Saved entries
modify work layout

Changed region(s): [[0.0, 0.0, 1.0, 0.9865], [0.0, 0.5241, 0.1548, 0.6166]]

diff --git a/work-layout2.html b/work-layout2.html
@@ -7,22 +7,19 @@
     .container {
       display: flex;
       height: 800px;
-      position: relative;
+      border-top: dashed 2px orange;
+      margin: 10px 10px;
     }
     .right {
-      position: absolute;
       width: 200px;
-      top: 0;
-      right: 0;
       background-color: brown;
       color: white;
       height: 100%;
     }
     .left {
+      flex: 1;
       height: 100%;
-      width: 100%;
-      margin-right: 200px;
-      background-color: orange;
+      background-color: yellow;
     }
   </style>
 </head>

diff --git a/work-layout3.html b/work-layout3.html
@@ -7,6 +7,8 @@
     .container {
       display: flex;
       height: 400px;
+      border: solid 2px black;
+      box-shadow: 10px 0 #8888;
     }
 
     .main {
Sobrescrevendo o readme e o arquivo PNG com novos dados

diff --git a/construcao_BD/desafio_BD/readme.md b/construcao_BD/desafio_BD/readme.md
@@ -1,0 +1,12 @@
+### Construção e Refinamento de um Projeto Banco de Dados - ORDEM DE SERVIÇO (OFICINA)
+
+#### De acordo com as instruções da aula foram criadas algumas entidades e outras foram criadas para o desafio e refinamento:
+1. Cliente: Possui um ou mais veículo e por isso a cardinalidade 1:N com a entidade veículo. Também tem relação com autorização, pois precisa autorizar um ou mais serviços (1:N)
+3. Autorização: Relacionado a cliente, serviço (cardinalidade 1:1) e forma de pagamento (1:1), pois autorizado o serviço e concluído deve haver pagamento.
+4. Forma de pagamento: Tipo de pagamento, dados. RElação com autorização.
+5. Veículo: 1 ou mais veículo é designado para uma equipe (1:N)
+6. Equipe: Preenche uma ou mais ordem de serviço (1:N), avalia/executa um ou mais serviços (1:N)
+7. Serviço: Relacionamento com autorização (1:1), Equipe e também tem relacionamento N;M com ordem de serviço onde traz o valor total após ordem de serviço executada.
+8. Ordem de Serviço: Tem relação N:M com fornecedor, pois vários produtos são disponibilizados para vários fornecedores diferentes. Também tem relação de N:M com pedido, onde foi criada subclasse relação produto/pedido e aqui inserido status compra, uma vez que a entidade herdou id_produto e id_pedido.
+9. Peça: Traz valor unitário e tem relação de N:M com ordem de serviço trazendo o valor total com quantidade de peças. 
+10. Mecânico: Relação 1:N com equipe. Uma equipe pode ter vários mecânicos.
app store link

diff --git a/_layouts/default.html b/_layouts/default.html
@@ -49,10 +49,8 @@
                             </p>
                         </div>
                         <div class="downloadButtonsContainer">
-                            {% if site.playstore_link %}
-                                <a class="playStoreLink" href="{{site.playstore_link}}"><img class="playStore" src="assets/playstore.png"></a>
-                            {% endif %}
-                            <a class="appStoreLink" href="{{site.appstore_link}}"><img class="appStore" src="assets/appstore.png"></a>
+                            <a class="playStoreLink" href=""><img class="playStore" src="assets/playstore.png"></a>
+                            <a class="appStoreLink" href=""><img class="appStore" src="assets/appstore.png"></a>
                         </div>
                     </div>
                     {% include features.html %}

» TASK DETAILS
Starting with the line that holds "diff --git a/construcao_BD/desafio_BD/readme.md" and ending with the line that holds "deve haver pagamento.", retype every line in the data above exactly, and nothing else.

» RESPONSE
diff --git a/construcao_BD/desafio_BD/readme.md b/construcao_BD/desafio_BD/readme.md
@@ -1,0 +1,12 @@
+### Construção e Refinamento de um Projeto Banco de Dados - ORDEM DE SERVIÇO (OFICINA)
+
+#### De acordo com as instruções da aula foram criadas algumas entidades e outras foram criadas para o desafio e refinamento:
+1. Cliente: Possui um ou mais veículo e por isso a cardinalidade 1:N com a entidade veículo. Também tem relação com autorização, pois precisa autorizar um ou mais serviços (1:N)
+3. Autorização: Relacionado a cliente, serviço (cardinalidade 1:1) e forma de pagamento (1:1), pois autorizado o serviço e concluído deve haver pagamento.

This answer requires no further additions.